◆ **Task description**:
What is needed is the number of lines in the data below that include "파이프라인", stated by itself.

◆ **Data**:
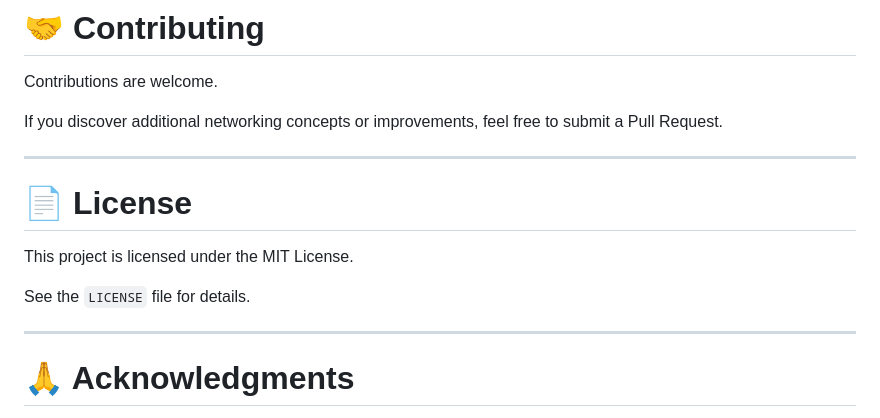
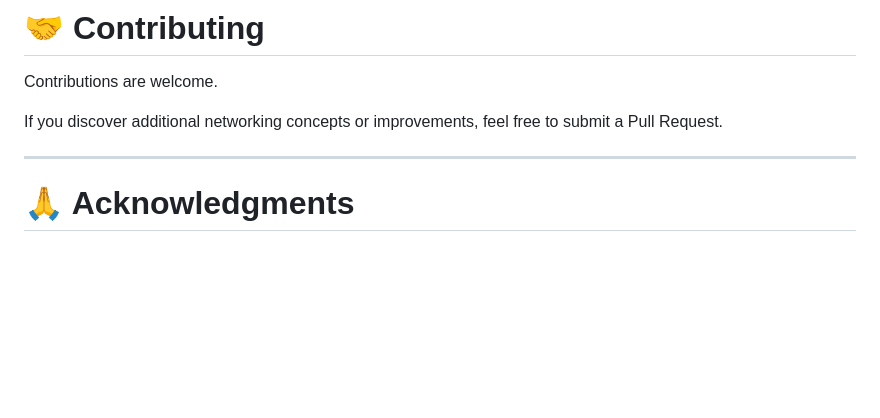
Before and after one commit to Nehal-Syed/mastering-networking, a Markdown page: README.md, the part around the change. Rendered like a GitHub page; blank space fills up the shorter version.

```diff
--- a/README.md
+++ b/README.md
@@ -506,13 +506,6 @@ If you discover additional networking concepts or improvements, feel free to sub
 
 ---
 
-# 📄 License
-
-This project is licensed under the MIT License.
-
-See the `LICENSE` file for details.
-
----
 
 # 🙏 Acknowledgments
 
```
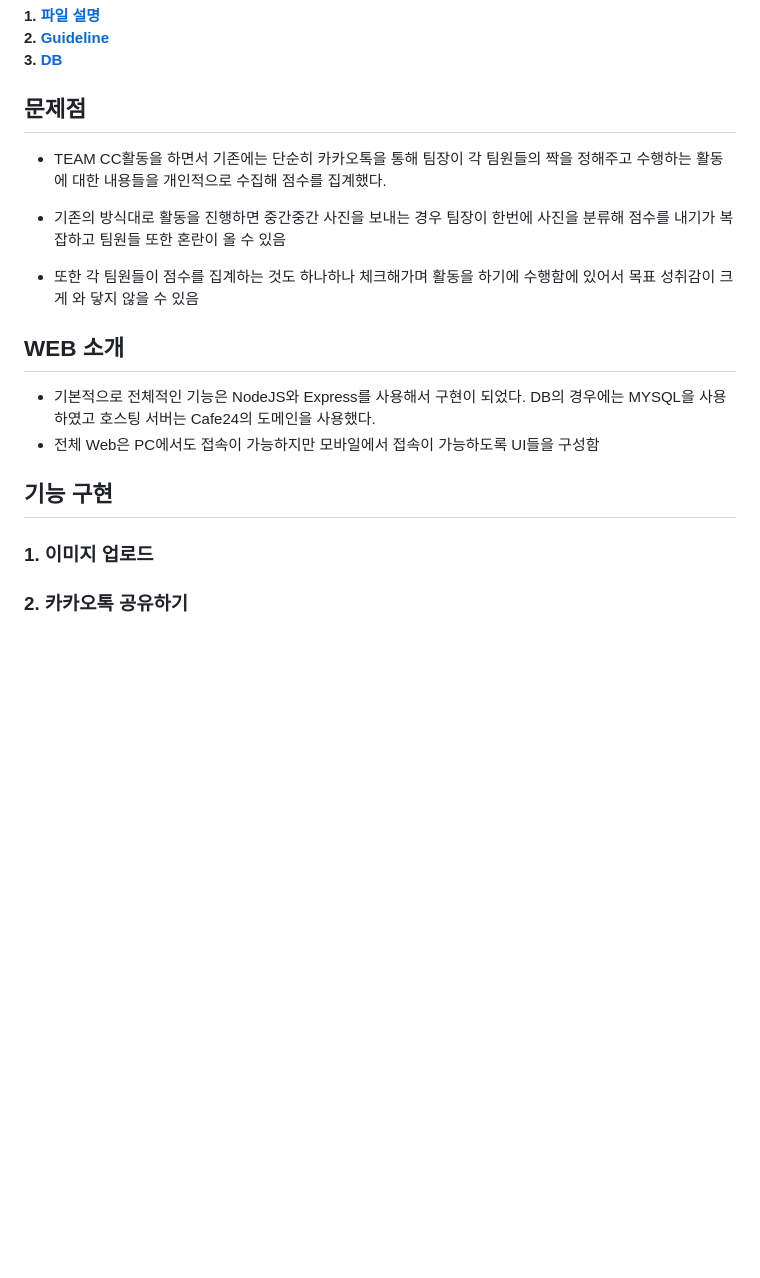
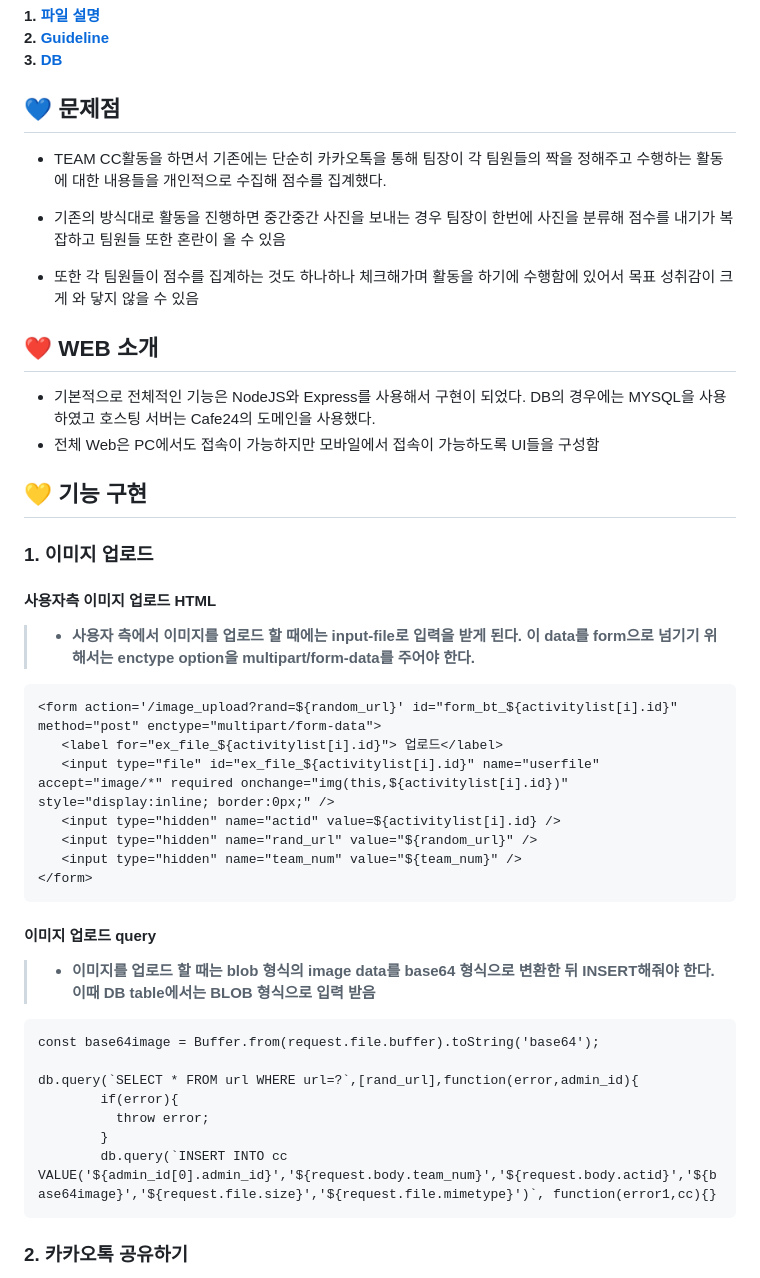
Before and after one commit to DevDachan/TeamCC_Service, a Markdown page: README.md, the part around the change printed below. GitHub-like rendering; blank space fills up the shorter version.

````diff
--- a/README.md
+++ b/README.md
@@ -28,7 +28,7 @@
 
 
 
-## 문제점
+## :blue_heart:  문제점
 - TEAM CC활동을 하면서 기존에는 단순히 카카오톡을 통해 팀장이 각 팀원들의 짝을 정해주고 수행하는 활동에
 대한 내용들을 개인적으로 수집해 점수를 집계했다.
 
@@ -41,17 +41,39 @@
 
 </br>
 
-## WEB 소개
+## :heart: WEB 소개
 
 - 기본적으로 전체적인 기능은 NodeJS와 Express를 사용해서 구현이 되었다. DB의 경우에는 MYSQL을 사용하였고
 호스팅 서버는 Cafe24의 도메인을 사용했다.
 - 전체 Web은 PC에서도 접속이 가능하지만 모바일에서 접속이 가능하도록 UI들을 구성함
 
 
-## 기능 구현
+## :yellow_heart: 기능 구현
 
 ### 1. 이미지 업로드
 
+#### 사용자측 이미지 업로드 HTML
+> * **사용자 측에서 이미지를 업로드 할 때에는 input-file로 입력을 받게 된다. 이 data를 form으로 넘기기 위해서는 enctype option을 multipart/form-data를 주어야 한다.**
+```
+<form action='/image_upload?rand=${random_url}' id="form_bt_${activitylist[i].id}" method="post" enctype="multipart/form-data">
+   <label for="ex_file_${activitylist[i].id}"> 업로드</label>
+   <input type="file" id="ex_file_${activitylist[i].id}" name="userfile" accept="image/*" required onchange="img(this,${activitylist[i].id})" style="display:inline; border:0px;" />
+   <input type="hidden" name="actid" value=${activitylist[i].id} />
+   <input type="hidden" name="rand_url" value="${random_url}" />
+   <input type="hidden" name="team_num" value="${team_num}" />
+</form>
+```
 
+#### 이미지 업로드 query
+> * **이미지를 업로드 할 때는 blob 형식의 image data를 base64 형식으로 변환한 뒤 INSERT해줘야 한다. 이때 DB table에서는 BLOB 형식으로 입력 받음**
+```
+const base64image = Buffer.from(request.file.buffer).toString('base64');
+
+db.query(`SELECT * FROM url WHERE url=?`,[rand_url],function(error,admin_id){
+        if(error){
+          throw error;
+        }
+        db.query(`INSERT INTO cc VALUE('${admin_id[0].admin_id}','${request.body.team_num}','${request.body.actid}','${base64image}','${request.file.size}','${request.file.mimetype}')`, function(error1,cc){}
+```
 
 ### 2. 카카오톡 공유하기
````
Also changed, not shown: other parts of README.md (+41 -5 lines).
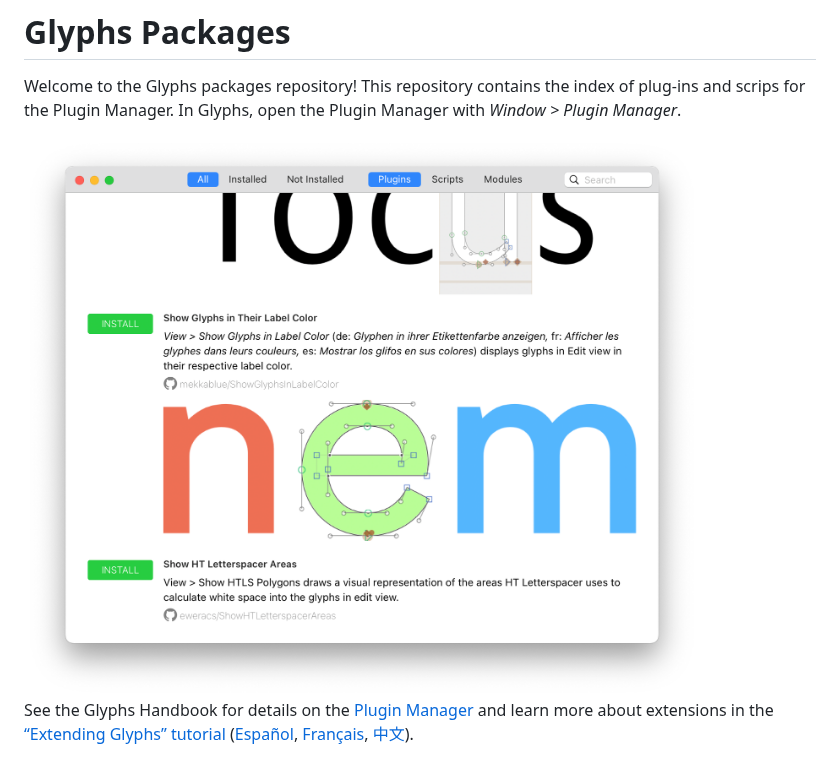
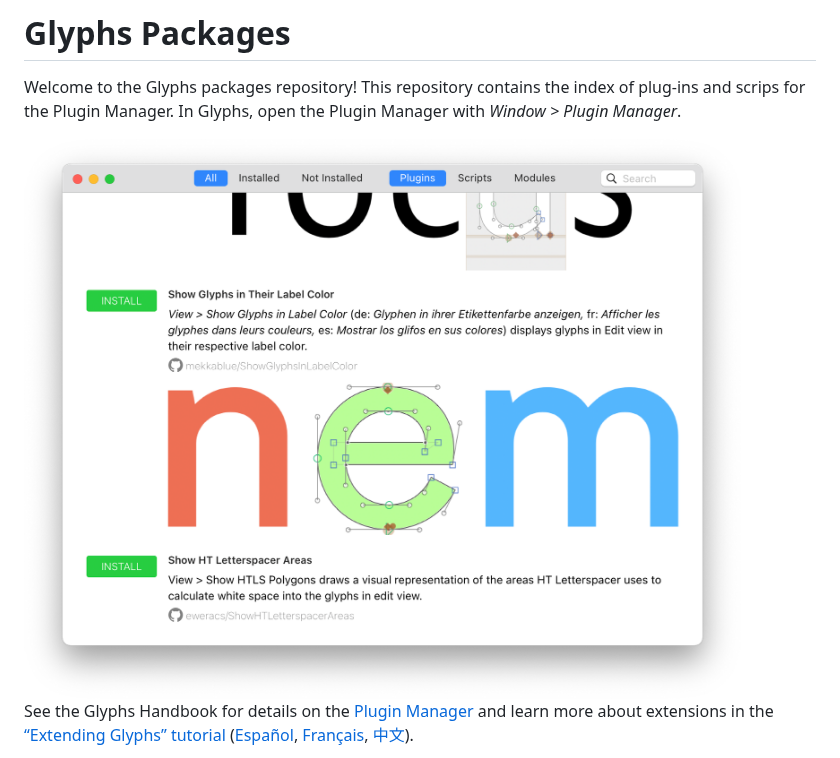
Before and after one commit to schriftgestalt/glyphs-packages, a Markdown page: README.md, the part around the change. Drawn GitHub-style; pictures changed too: images/Screenshot.png.

Commit message:
Smaller screenshot

```diff
--- a/README.md
+++ b/README.md
@@ -4,7 +4,7 @@ Welcome to the Glyphs packages repository!
 This repository contains the index of plug-ins and scrips for the Plugin Manager.
 In Glyphs, open the Plugin Manager with *Window > Plugin Manager*.
 
-<img width="912" alt="Screenshot of the Plugin Manager window" src="images/Screenshot.png">
+<img width="896" alt="Screenshot of the Plugin Manager window" src="images/Screenshot.png">
 
 See the Glyphs Handbook for details on the [Plugin Manager](https://handbook.glyphsapp.com/plugin-manager/) and learn more about extensions in the [“Extending Glyphs” tutorial](https://glyphsapp.com/learn/extending-glyphs) ([Español](https://glyphsapp.com/es/learn/extending-glyphs), [Français](https://glyphsapp.com/fr/learn/extending-glyphs), [中文](https://glyphsapp.com/zh/learn/extending-glyphs)).
 
```
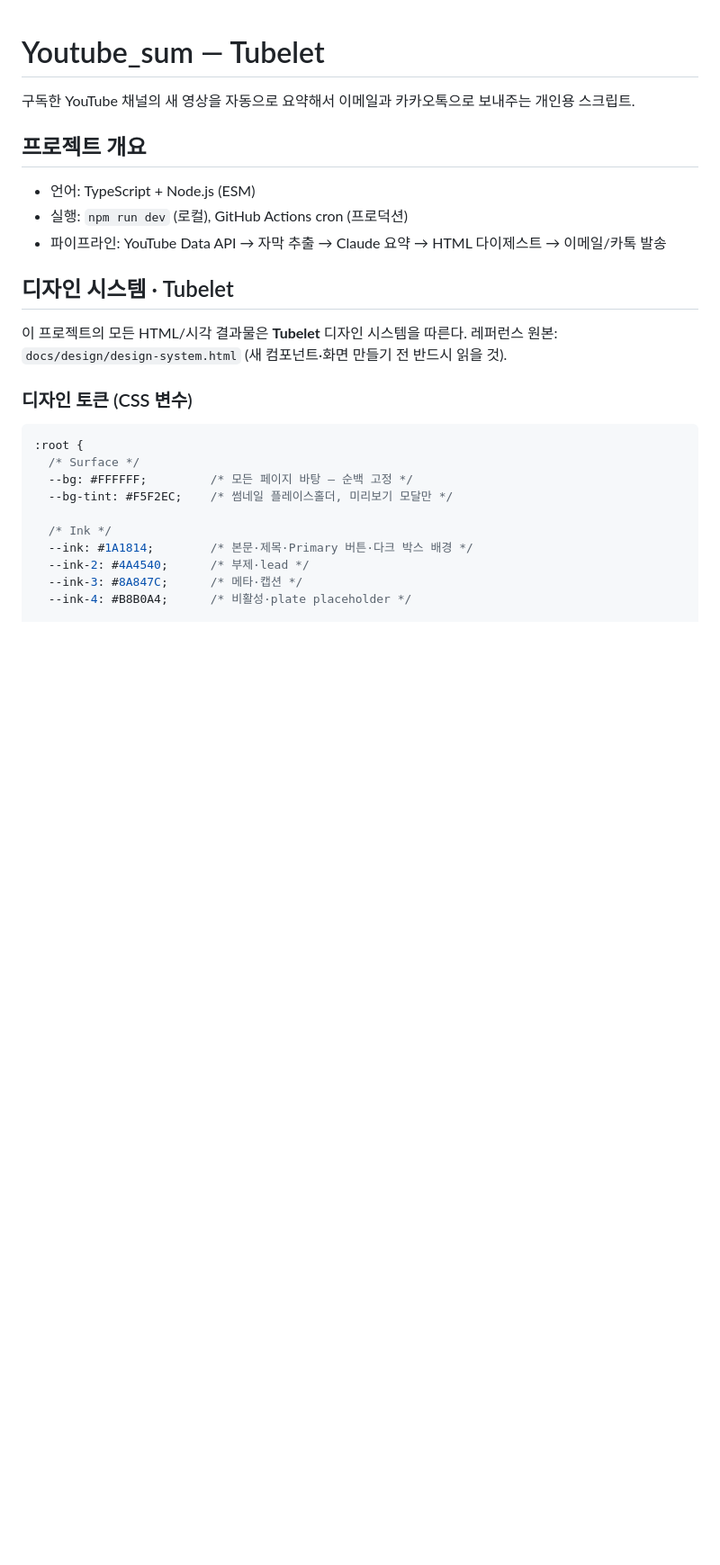
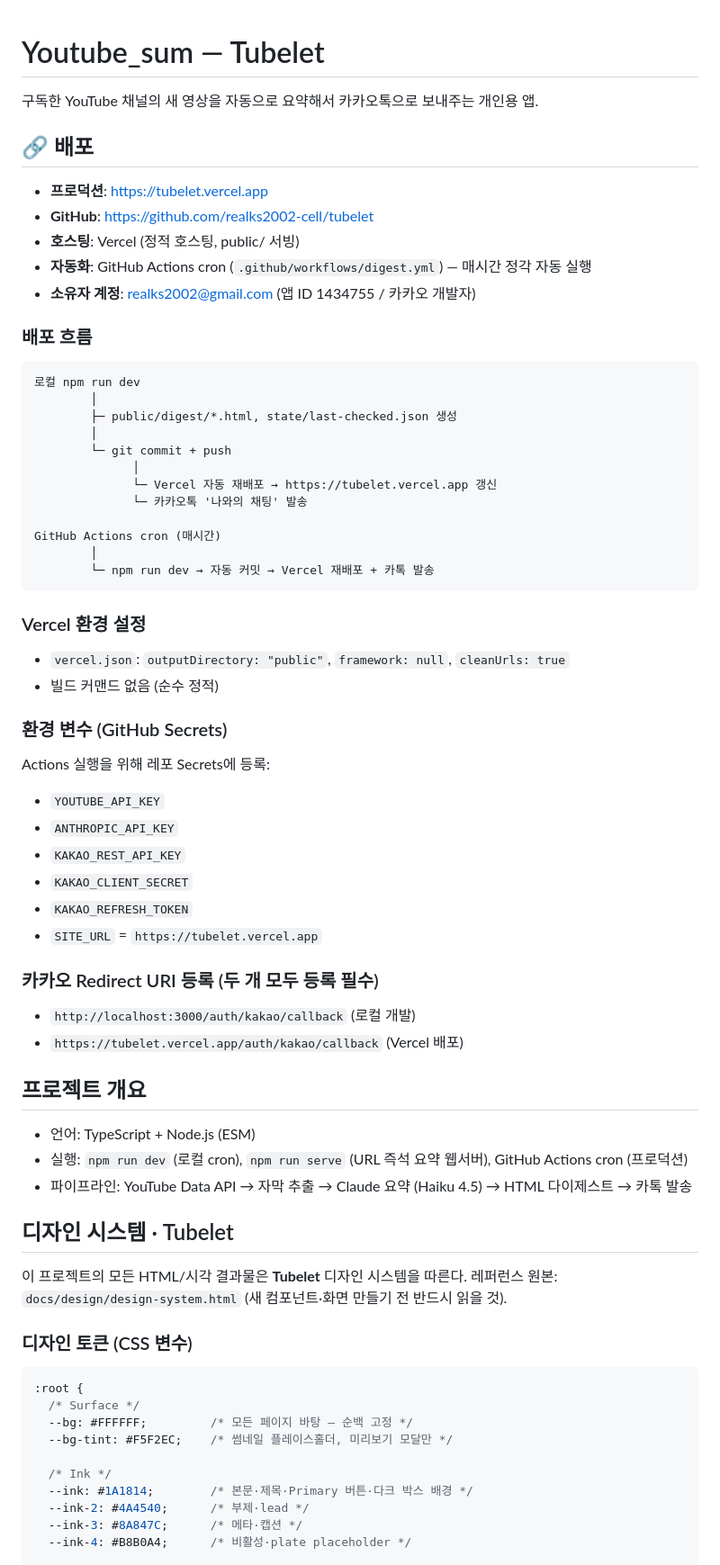
Before and after one commit to realks2002-cell/tubelet, a Markdown page: CLAUDE.md, the part around the change. Shown at 90% size. GitHub-like rendering; blank space fills up the shorter version.

Commit message:
docs: Vercel 배포 정보 및 운영 가이드 CLAUDE.md에 기록
- 프로덕션 URL: https://tubelet.vercel.app
- Vercel/GitHub Actions 운영 흐름 문서화
- GitHub Secrets, 카카오 Redirect URI 등록 가이드 포함

Co-Authored-By: Claude Opus 4.7 (1M context) <noreply@anthropic.com>

````diff
--- a/CLAUDE.md
+++ b/CLAUDE.md
@@ -1,11 +1,53 @@
 # Youtube_sum — Tubelet
 
-구독한 YouTube 채널의 새 영상을 자동으로 요약해서 이메일과 카카오톡으로 보내주는 개인용 스크립트.
+구독한 YouTube 채널의 새 영상을 자동으로 요약해서 카카오톡으로 보내주는 개인용 앱.
+
+## 🔗 배포
+
+- **프로덕션**: https://tubelet.vercel.app
+- **GitHub**: https://github.com/realks2002-cell/tubelet
+- **호스팅**: Vercel (정적 호스팅, public/ 서빙)
+- **자동화**: GitHub Actions cron (`.github/workflows/digest.yml`) — 매시간 정각 자동 실행
+- **소유자 계정**: realks2002@gmail.com (앱 ID 1434755 / 카카오 개발자)
+
+### 배포 흐름
+
+```
+로컬 npm run dev
+        │
+        ├─ public/digest/*.html, state/last-checked.json 생성
+        │
+        └─ git commit + push
+              │
+              └─ Vercel 자동 재배포 → https://tubelet.vercel.app 갱신
+              └─ 카카오톡 '나와의 채팅' 발송
+
+GitHub Actions cron (매시간)
+        │
+        └─ npm run dev → 자동 커밋 → Vercel 재배포 + 카톡 발송
+```
+
+### Vercel 환경 설정
+- `vercel.json`: `outputDirectory: "public"`, `framework: null`, `cleanUrls: true`
+- 빌드 커맨드 없음 (순수 정적)
+
+### 환경 변수 (GitHub Secrets)
+Actions 실행을 위해 레포 Secrets에 등록:
+- `YOUTUBE_API_KEY`
+- `ANTHROPIC_API_KEY`
+- `KAKAO_REST_API_KEY`
+- `KAKAO_CLIENT_SECRET`
+- `KAKAO_REFRESH_TOKEN`
+- `SITE_URL` = `https://tubelet.vercel.app`
+
+### 카카오 Redirect URI 등록 (두 개 모두 등록 필수)
+- `http://localhost:3000/auth/kakao/callback` (로컬 개발)
+- `https://tubelet.vercel.app/auth/kakao/callback` (Vercel 배포)
 
 ## 프로젝트 개요
 - 언어: TypeScript + Node.js (ESM)
-- 실행: `npm run dev` (로컬), GitHub Actions cron (프로덕션)
-- 파이프라인: YouTube Data API → 자막 추출 → Claude 요약 → HTML 다이제스트 → 이메일/카톡 발송
+- 실행: `npm run dev` (로컬 cron), `npm run serve` (URL 즉석 요약 웹서버), GitHub Actions cron (프로덕션)
+- 파이프라인: YouTube Data API → 자막 추출 → Claude 요약 (Haiku 4.5) → HTML 다이제스트 → 카톡 발송
 
 ## 디자인 시스템 · Tubelet
 
````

◆ **Reply**:
2